Expectation, Anticipation, and Revelation

As we worshiped together during the first Sunday of Advent yesterday, I shared with my congregation how difficult it sometimes is to manage the expectations of what this season is supposed to be. This is the season of love, joy, hope, and peace and we are expected to eagerly await the coming of the Christ Child and yet for so many of us the season brings only expectations of grief.

I have struggled against the expectations of how I was supposed to behave as a woman raised in a conservative community of faith. When I expressed a call to live out my faith, I was met with the response that I would make a great minister’s wife and that my calling as a teacher was just as important as a call to ministry. Underneath these comments were the expectations of what I could and couldn’t do as a woman. Those expectations didn’t fit who I was and who I was called to be.

And as this Advent starts, I am feeling the weight of expectation to bring hope, peace, love, and joy, but as I shared yesterday I am filled with grief this season. I am filled with grief for friends and family who are celebrating this season without loved ones who they have lost suddenly over the past year. I am filled with grief for my youth who have lost classmates and encountered unexpected death much too soon.
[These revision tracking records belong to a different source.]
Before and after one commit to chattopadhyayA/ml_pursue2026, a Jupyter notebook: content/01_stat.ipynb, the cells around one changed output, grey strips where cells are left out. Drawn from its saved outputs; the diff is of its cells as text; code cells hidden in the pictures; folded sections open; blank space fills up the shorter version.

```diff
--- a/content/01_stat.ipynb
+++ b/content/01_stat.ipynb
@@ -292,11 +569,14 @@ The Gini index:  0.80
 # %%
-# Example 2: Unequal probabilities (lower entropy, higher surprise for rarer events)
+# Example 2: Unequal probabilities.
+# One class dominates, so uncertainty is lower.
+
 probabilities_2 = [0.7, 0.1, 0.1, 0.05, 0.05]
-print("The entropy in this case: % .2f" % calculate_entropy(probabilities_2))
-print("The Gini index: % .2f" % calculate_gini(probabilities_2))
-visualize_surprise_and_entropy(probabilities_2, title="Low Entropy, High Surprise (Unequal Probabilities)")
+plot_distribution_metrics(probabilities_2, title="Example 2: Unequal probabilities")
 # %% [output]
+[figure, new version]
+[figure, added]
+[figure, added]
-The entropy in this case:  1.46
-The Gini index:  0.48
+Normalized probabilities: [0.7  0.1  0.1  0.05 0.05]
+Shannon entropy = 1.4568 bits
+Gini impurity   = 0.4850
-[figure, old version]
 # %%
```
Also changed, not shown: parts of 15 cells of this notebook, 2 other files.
I am feeling grief and disappointment that the expectation we had that this Advent season would bring the birth of the Christ Child and another child for us will not be realized.

While I hold this grief for us and for those we love, the anticipation of the Advent season is beating in my soul. This anticipation can only be held alongside the expectation of grief because of the revelation that the Divine is among us and indeed with us. The Divine is still whispering that this season is a special season of revelation of how God is with us. God is with us in our grief. God is with us in our disappointment. God is with us in our joy. God is with us in our peace. God is with us in love.

And God is with us in hope.

Hope that invites us to shed the expectations of how we are supposed to act, what we are supposed to say, how we are supposed to worship, what we are supposed to sing and who we are supposed to be in this season. Hope that instead invites us to simply experience the presence and wonder of the Divine. Hope that anticipates without fully understanding what we are anticipating.

May this Advent upend our expectations with the anticipation of the Christ Child, the revelation of the Divine here among us.

Shadow Ships

As I was reading Tiny Beautiful Things: Advice on Love and Life from Dear Sugar, there was an image that struck me. She was giving advice to someone who was wondering what her life would be like had she taken a different path and she suggested that the other life was a ship on the horizon. We can see that ship and sometimes it haunts us because of the possibility that isn’t our current reality.

Then I thought about our shadow selves. The ones that are revealed to us in the dark night of our souls. When we don’t wrestle with our shadow selves and come to terms with the best of ourselves, but also the worst of ourselves, then we can’t become fully whole. We have to come to terms with our deepest desires, our deepest passions, and our deepest, most fatal flaws.

But these shadow selves aren’t the only things that can impede us from living full and whole lives. It’s also our shadow ships. In those moments when our realities are so difficult, we long to be aboard another ship, another reality. We fantasize about what that life would be, the one floating on the boat over on the horizon. When we dwell on that boat, we only see the light cascading off the perfect facade, we don’t see the work required to keep that boat afloat.

Our shadow ships have to be sent out to sea. We have to bid them bon voyage when our realities get difficult. Those shadow ships are on a different body of water heading somewhere else and when we try to get to them, we risk capsizing the reality we are in. Rather than pining away for passage on them, be thankful for the journey you are on, no matter how difficult and how different than what you imagined.